BEGIN EXTRACTED RECORDS

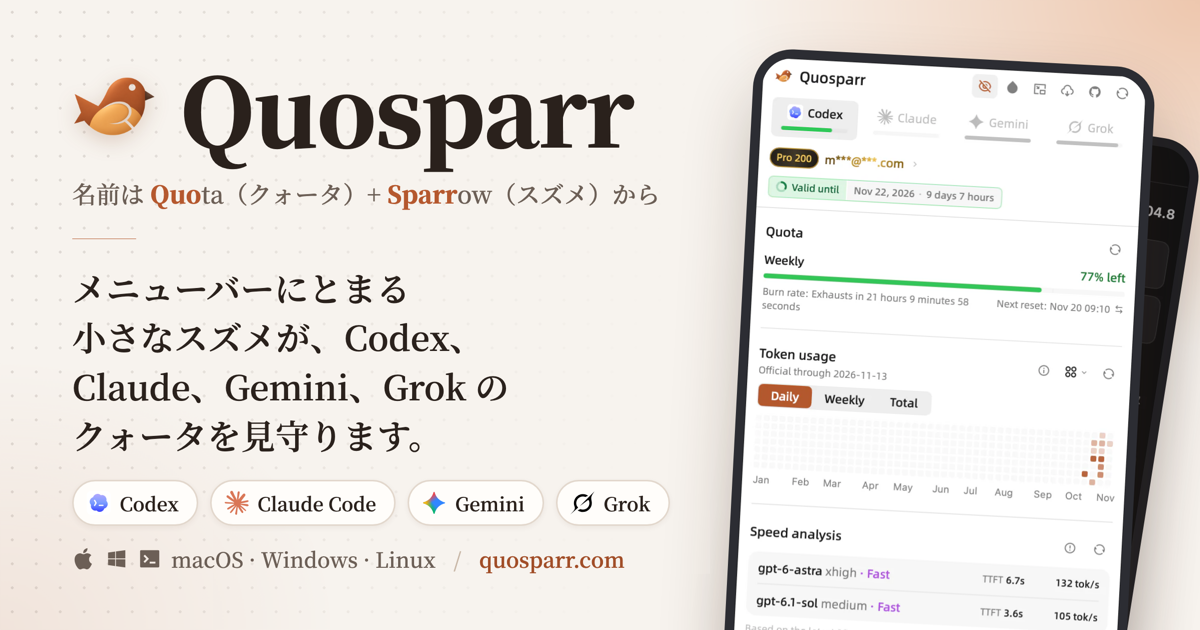
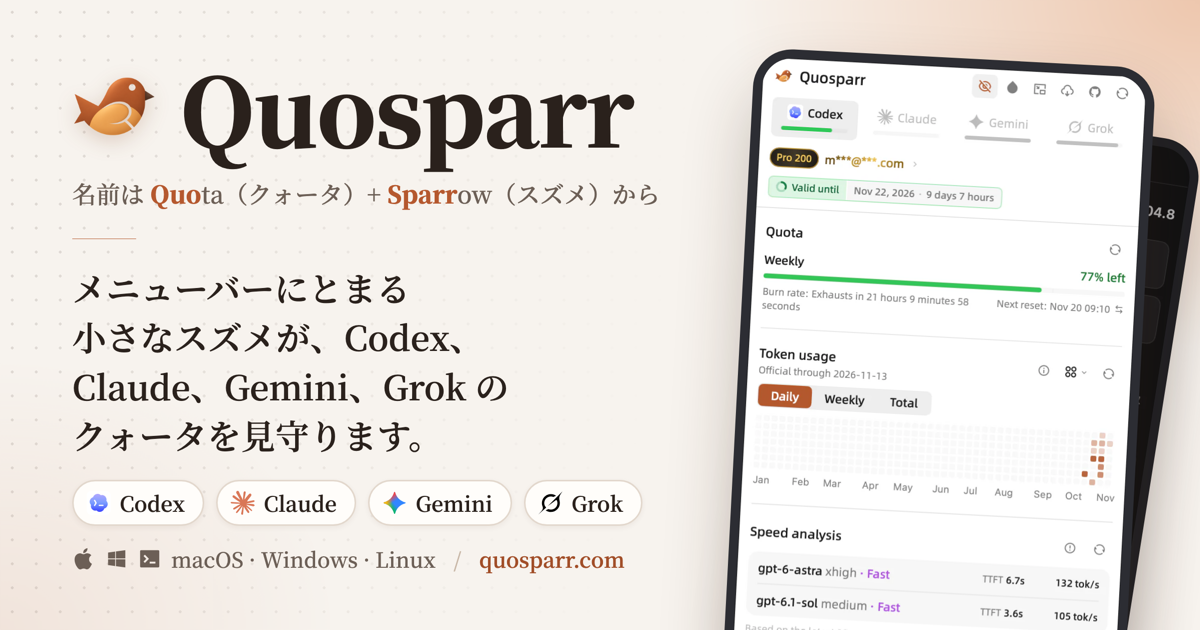
docs: 介绍与订阅用量中的 Claude Code 改称 Claude
- Quosparr 同时覆盖 Claude Code 与 Claude Desktop，介绍、官网标题与描述、功能导语、订阅用量条目和分享图标签统一写作 Claude
- 本机会话日志、~/.claude 配置、切号后在 Claude Code 中生效等专指 CLI 的说法保持不变

Changed region(s): [[0.0925, 0.754, 0.555, 0.8444]]

diff --git a/README_RU.md b/README_RU.md
@@ -10,7 +10,7 @@
 
 Маленький воробей в строке меню, который присматривает за квотами Codex, Claude, Gemini и Grok.
 
-Quosparr — нативное приложение для строки меню / системного трея на macOS, Windows и Linux. Оно показывает квоты Codex, подписки Claude Code, Gemini (Google Antigravity) и Grok, reset credits, эквивалентную стоимость API и локальные сессии, а также отдельное управление аккаунтами для каждого провайдера. Глобальными навыками, серверами MCP и локальными сессиями всех четырёх провайдеров можно управлять в одном месте.
+Quosparr — нативное приложение для строки меню / системного трея на macOS, Windows и Linux. Оно показывает квоты Codex, подписки Claude, Gemini (Google Antigravity) и Grok, reset credits, эквивалентную стоимость API и локальные сессии, а также отдельное управление аккаунтами для каждого провайдера. Глобальными навыками, серверами MCP и локальными сессиями всех четырёх провайдеров можно управлять в одном месте.
 
 </div>
 
@@ -28,7 +28,7 @@ Quosparr — нативное приложение для строки меню 
 
 **Claude**
 
-- Использование подписки Claude Code: 5-часовое окно, 7-дневное окно, недельные окна по моделям и дополнительное использование. Это чтение не является документированным публичным API биллинга.
+- Использование подписки Claude: 5-часовое окно, 7-дневное окно, недельные окна по моделям и дополнительное использование. Это чтение не является документированным публичным API биллинга.
 - Локальные логи сессий Claude Code дают использование токенов, эквивалентную стоимость API (`anthropic-builtin-2026-10-14`), недавние сессии и скорость вывода. Один ответ считается один раз. Неизвестным моделям не назначается точная стоимость. В логах нет времени до первого токена, поэтому в этой колонке «—», а скорость считается по времени от начала до конца.
 - Аккаунты подписки: вход через браузер без предварительного запуска CLI, импорт текущего входа, вставка учётных данных или импорт файла. Вход через браузер поддерживает отмену и вставку обратного вызова, добавляет аккаунт только в библиотеку; для использования в Claude Code нужно явно переключиться. Quosparr не обновляет текущий аккаунт; если вход истёк, один раз запустите `claude`. Остальные управляемые аккаунты обновляются только в своих копиях библиотеки.
 - На macOS официальные учётные данные остаются в Связке ключей и читаются и записываются через `/usr/bin/security`. В Windows и Linux это `<config>/.credentials.json`. Переключение заменяет только `claudeAiOauth`, сохраняет токены MCP и обновляет только `oauthAccount` в `.claude.json`. Работающий процесс Claude Code не завершается и может записать прежний вход обратно, поэтому перед переключением показывается предупреждение.
@@ -163,7 +163,7 @@ Quosparr — нативное приложение для строки меню 
 - **Квота Codex / reset credits / официальное использование**: официальные backend API ChatGPT / Codex с вашими локальными учётными данными. Официальное использование относится к текущему аккаунту и может запаздывать или пересматриваться.
 - **Оценка недельной квоты**: неофициальная, экстраполируется из недельного процента и дневных Credits (1000 Credits ≈ $40, версия `credits-usd-2026-08-26`). В `quota-estimate-history.json` сохраняются только производные Credits и проценты.
 - **Эквивалентная стоимость API Codex**: локальные журналы сессий, оценённые по встроенному прайсу `openai-builtin-2026-09-27`; поддерживаемые текущие ставки берутся из models.dev с сохранением проверенных встроенных правил. Неизвестные модели не выдаются как точная стоимость.
-- **Использование подписки Claude Code**: недокументированная конечная точка OAuth usage. Она относится только к текущей подписке Claude Code и не называется официальным API биллинга. Cookie браузера и счёт Console API не читаются; профилями Desktop управляет только отдельная функция с явным подтверждением, описанная выше.
+- **Использование подписки Claude**: недокументированная конечная точка OAuth usage. Она относится только к текущей подписке Claude и не называется официальным API биллинга. Cookie браузера и счёт Console API не читаются; профилями Desktop управляет только отдельная функция с явным подтверждением, описанная выше.
 - **Эквивалентная стоимость API Claude**: локальные журналы сессий Claude Code и таблица `anthropic-builtin-2026-10-14`. Один ответ считается один раз по идентификатору сообщения. Запись в кэш делится на 5 минут и 1 час, тариф Fast считается отдельно. Неизвестным моделям не назначается точная стоимость. Сутки считаются в местном часовом поясе.
 - **Квота Gemini**: недокументированные конечные точки Cloud Code, которыми пользуются клиенты Antigravity (`cloudcode-pa.googleapis.com` / `daily-cloudcode-pa.googleapis.com`); токены обновляются через Google OAuth (`oauth2.googleapis.com`), а аккаунт определяется по ID-токену или Google userinfo. Это не называется официальным API биллинга. Тариф берётся из платного уровня, иначе из текущего. Если Google требует подтверждения или подписки, сохраняется предыдущее значение.
 - **Эквивалентная стоимость API Gemini**: использование токенов из локальных баз разговоров App (`~/.gemini/antigravity`) и `agy` (`~/.gemini/antigravity-cli`), всегда читаемых из закрытых временных копий; цены берутся только из синхронизированного каталога models.dev (тарифы Google для моделей Gemini, тарифы Anthropic для моделей Claude). Записи в кэш Anthropic и неизвестные модели не получают точной стоимости. Зашифрованные разговоры считаются нечитаемыми.

diff --git a/README_FR.md b/README_FR.md
@@ -10,7 +10,7 @@
 
 Un petit moineau perché dans votre barre de menus, qui veille sur vos quotas Codex, Claude, Gemini et Grok.
 
-Quosparr est une application native de barre de menus / zone de notification pour macOS, Windows et Linux. Elle affiche les quotas Codex, d’abonnement Claude Code, Gemini (Google Antigravity) et Grok, les reset credits, le coût équivalent API et les sessions locales, avec une gestion des comptes séparée pour chaque fournisseur. Les skills globaux, les serveurs MCP et les sessions locales des quatre fournisseurs se gèrent au même endroit.
+Quosparr est une application native de barre de menus / zone de notification pour macOS, Windows et Linux. Elle affiche les quotas Codex, d’abonnement Claude, Gemini (Google Antigravity) et Grok, les reset credits, le coût équivalent API et les sessions locales, avec une gestion des comptes séparée pour chaque fournisseur. Les skills globaux, les serveurs MCP et les sessions locales des quatre fournisseurs se gèrent au même endroit.
 
 </div>
 
@@ -28,7 +28,7 @@ Quosparr est une application native de barre de menus / zone de notification pou
 
 **Claude**
 
-- Usage d’abonnement Claude Code : fenêtre de 5 heures, fenêtre de 7 jours, fenêtres hebdomadaires par modèle et usage supplémentaire. Cette lecture n’est pas une API de facturation publique documentée.
+- Usage d’abonnement Claude : fenêtre de 5 heures, fenêtre de 7 jours, fenêtres hebdomadaires par modèle et usage supplémentaire. Cette lecture n’est pas une API de facturation publique documentée.
 - Les journaux de session locaux de Claude Code donnent l’usage de jetons, le coût équivalent API (`anthropic-builtin-2026-10-14`), les sessions récentes et la vitesse de sortie. Une même réponse n’est comptée qu’une fois. Les modèles inconnus n’ont pas de coût exact. Les journaux n’ont pas l’instant du premier jeton : cette colonne affiche « — » et la vitesse utilise la durée de bout en bout.
 - Comptes d’abonnement : connexion par navigateur sans lancer le CLI au préalable, import de la connexion actuelle, collage des identifiants ou import d’un fichier. La connexion par navigateur permet l’annulation et le collage du rappel, ajoute seulement le compte à la bibliothèque et exige un basculement explicite pour l’utiliser dans Claude Code. Quosparr n’actualise pas le compte actuel ; si la connexion expire, lancez `claude` une fois. Les autres comptes gérés ne sont actualisés que dans leurs copies de bibliothèque.
 - Sur macOS, l’identifiant officiel reste dans le trousseau et passe par `/usr/bin/security`. Sous Windows et Linux, c’est `<config>/.credentials.json`. Un basculement ne remplace que `claudeAiOauth`, conserve les jetons MCP et ne met à jour que `oauthAccount` dans `.claude.json`. Un processus Claude Code en cours n’est pas arrêté et peut réécrire l’ancienne connexion ; l’app prévient avant le basculement.
@@ -163,7 +163,7 @@ Les changements ne s’appliquent qu’après **Enregistrer le proxy**. **Tester
 - **Quota Codex / reset credits / usage officiel** : API backend officielles ChatGPT / Codex, avec vos identifiants locaux. L’usage officiel appartient au compte actuel et peut être en retard ou révisé.
 - **Estimation du quota hebdomadaire** : non officielle, extrapolée à partir du pourcentage hebdomadaire et des Credits journaliers (1000 Credits ≈ 40 $, version `credits-usd-2026-08-26`). Seuls les Credits et pourcentages dérivés sont enregistrés dans `quota-estimate-history.json`.
 - **Coût équivalent API Codex** : journaux de session locaux valorisés avec la table intégrée `openai-builtin-2026-09-27` ; les tarifs actuels pris en charge viennent de models.dev en conservant les règles intégrées vérifiées. Les modèles inconnus ne sont pas présentés comme des coûts exacts.
-- **Usage d’abonnement Claude Code** : un point d’accès OAuth usage non documenté. Il ne concerne que l’abonnement Claude Code actuel et n’est pas présenté comme une API de facturation officielle. Ni cookies du navigateur ni facture API de la Console ; les profils Desktop sont gérés uniquement par la fonction distincte et explicitement confirmée décrite ci-dessus.
+- **Usage d’abonnement Claude** : un point d’accès OAuth usage non documenté. Il ne concerne que l’abonnement Claude actuel et n’est pas présenté comme une API de facturation officielle. Ni cookies du navigateur ni facture API de la Console ; les profils Desktop sont gérés uniquement par la fonction distincte et explicitement confirmée décrite ci-dessus.
 - **Coût équivalent API Claude** : journaux de session locaux de Claude Code et table `anthropic-builtin-2026-10-14`. Une réponse n’est comptée qu’une fois, par identifiant de message. Les écritures de cache sont séparées en 5 minutes et 1 heure, et le tarif Fast est distinct. Les modèles inconnus n’ont pas de coût exact. Les jours suivent le fuseau local.
 - **Quota Gemini** : les points d’accès Cloud Code non documentés qu’utilisent les clients Antigravity (`cloudcode-pa.googleapis.com` / `daily-cloudcode-pa.googleapis.com`), avec des jetons renouvelés via Google OAuth (`oauth2.googleapis.com`) et l’identité tirée de l’ID token ou de Google userinfo. Il n’est pas présenté comme une API de facturation officielle. La formule vient du niveau payant, sinon du niveau actuel. Quand Google demande une vérification ou un abonnement, la lecture précédente est conservée.
 - **Coût équivalent API Gemini** : usage des jetons tiré des bases de conversations locales de l’app (`~/.gemini/antigravity`) et de `agy` (`~/.gemini/antigravity-cli`), toujours lues depuis une copie temporaire privée, et tarifé uniquement avec le catalogue models.dev synchronisé (tarifs Google pour les modèles Gemini, tarifs Anthropic pour les modèles Claude). Les écritures de cache Anthropic et les modèles inconnus n’ont pas de coût exact. Les conversations chiffrées sont comptées comme illisibles.

diff --git a/README.md b/README.md
@@ -10,7 +10,7 @@ English · [简体中文](./README_ZH.md) · [繁體中文](./README_ZH_HANT.md)
 
 A small sparrow perched in your menu bar, keeping watch over your Codex, Claude, Gemini, and Grok quota.
 
-Quosparr is a native menu bar / system tray app for macOS, Windows, and Linux. It shows Codex, Claude Code, Gemini (Google Antigravity), and Grok subscription quota, reset credits, API-equivalent cost, and local sessions, with separate account management for each provider. Global skills, MCP servers and local sessions for all four can be managed in one place.
+Quosparr is a native menu bar / system tray app for macOS, Windows, and Linux. It shows Codex, Claude, Gemini (Google Antigravity), and Grok subscription quota, reset credits, API-equivalent cost, and local sessions, with separate account management for each provider. Global skills, MCP servers and local sessions for all four can be managed in one place.
 
 </div>
 
@@ -28,7 +28,7 @@ Quosparr is a native menu bar / system tray app for macOS, Windows, and Linux. I
 
 **Claude**
 
-- Claude Code subscription usage for the 5-hour window, the 7-day window, per-model weekly windows, and extra usage. This reading is not a documented public billing API.
+- Claude subscription usage for the 5-hour window, the 7-day window, per-model weekly windows, and extra usage. This reading is not a documented public billing API.
 - Local token usage, API-equivalent cost (`anthropic-builtin-2026-10-14`), recent sessions, and output speed from Claude Code session logs. Each reply is counted once. Unknown models are not given an exact cost. The logs have no time-to-first-token, so that column is an em dash and speed uses end-to-end time.
 - Subscription accounts: sign in through the browser without running the CLI first, import the current login, paste credentials, or import a file; browser sign-in supports cancellation and pasting the callback, adds only to the account library, and requires an explicit switch to use the account in Claude Code. Quosparr does not refresh the current account; run `claude` once if the login expires. Other managed accounts refresh into their library copies only.
 - On macOS the official credential stays in the Keychain and is read and written through `/usr/bin/security`. On Windows and Linux it is `<config>/.credentials.json`. A switch replaces only `claudeAiOauth`, keeps MCP tokens, and updates only `oauthAccount` in `.claude.json`. A running Claude Code process is not terminated and may write the previous login back, so the app warns before switching.
@@ -163,7 +163,7 @@ Changes apply only after **Save Proxy Settings**. **Test Connection** fetches th
 - **Codex quota / reset credits / official usage**: official ChatGPT / Codex backend APIs, using your local credentials. Official usage belongs to the current account and may lag or be revised.
 - **Weekly quota estimate**: unofficial, extrapolated from the weekly percent and daily Credits (1000 Credits ≈ $40, version `credits-usd-2026-08-26`). Only derived Credits and percents are saved in `quota-estimate-history.json`.
 - **Codex API-equivalent cost**: local session logs priced with the built-in table `openai-builtin-2026-09-27`; supported current rates come from models.dev with verified built-in rules preserved. Unknown models are not reported as exact costs.
-- **Claude Code subscription usage**: an undocumented OAuth usage endpoint for the signed-in Claude Code subscription. It is not described as an official billing API. No browser cookies or Console API bill; Desktop profiles are managed only by the separate, explicitly confirmed feature above.
+- **Claude subscription usage**: an undocumented OAuth usage endpoint for the signed-in Claude subscription. It is not described as an official billing API. No browser cookies or Console API bill; Desktop profiles are managed only by the separate, explicitly confirmed feature above.
 - **Claude API-equivalent cost**: local Claude Code session logs priced with `anthropic-builtin-2026-10-14`. Replies are counted once by message id. Cache writes are split into 5-minute and 1-hour rates, and Fast mode has its own rates. Unknown models are not reported as exact costs. Days use the local time zone.
 - **Gemini quota**: the undocumented Cloud Code endpoints the Antigravity clients use (`cloudcode-pa.googleapis.com` / `daily-cloudcode-pa.googleapis.com`), with tokens renewed through Google OAuth (`oauth2.googleapis.com`) and the identity taken from the ID token or Google userinfo. It is not described as an official billing API. The tier comes from the paid tier, else the current tier. When Google asks for verification or a subscription, the previous reading is kept.
 - **Gemini API-equivalent cost**: token usage from the local conversation databases of the App (`~/.gemini/antigravity`) and `agy` (`~/.gemini/antigravity-cli`), always read from a private temporary copy, priced only with the synced models.dev catalog (Google rates for Gemini models, Anthropic rates for Claude models). Anthropic cache writes and unknown models are not given an exact cost. Encrypted conversations are counted as unreadable.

END EXTRACTED RECORDS

* WORK TO BE COMPLETED
In the answer, repeat exactly the lines from the top of the entries above through the line with "Маленький воробей в", and leave pictures out of it.

* ANSWER TO THIS PROBLEM
docs: 介绍与订阅用量中的 Claude Code 改称 Claude
- Quosparr 同时覆盖 Claude Code 与 Claude Desktop，介绍、官网标题与描述、功能导语、订阅用量条目和分享图标签统一写作 Claude
- 本机会话日志、~/.claude 配置、切号后在 Claude Code 中生效等专指 CLI 的说法保持不变

Changed region(s): [[0.0925, 0.754, 0.555, 0.8444]]

diff --git a/README_RU.md b/README_RU.md
@@ -10,7 +10,7 @@
 
 Маленький воробей в строке меню, который присматривает за квотами Codex, Claude, Gemini и Grok.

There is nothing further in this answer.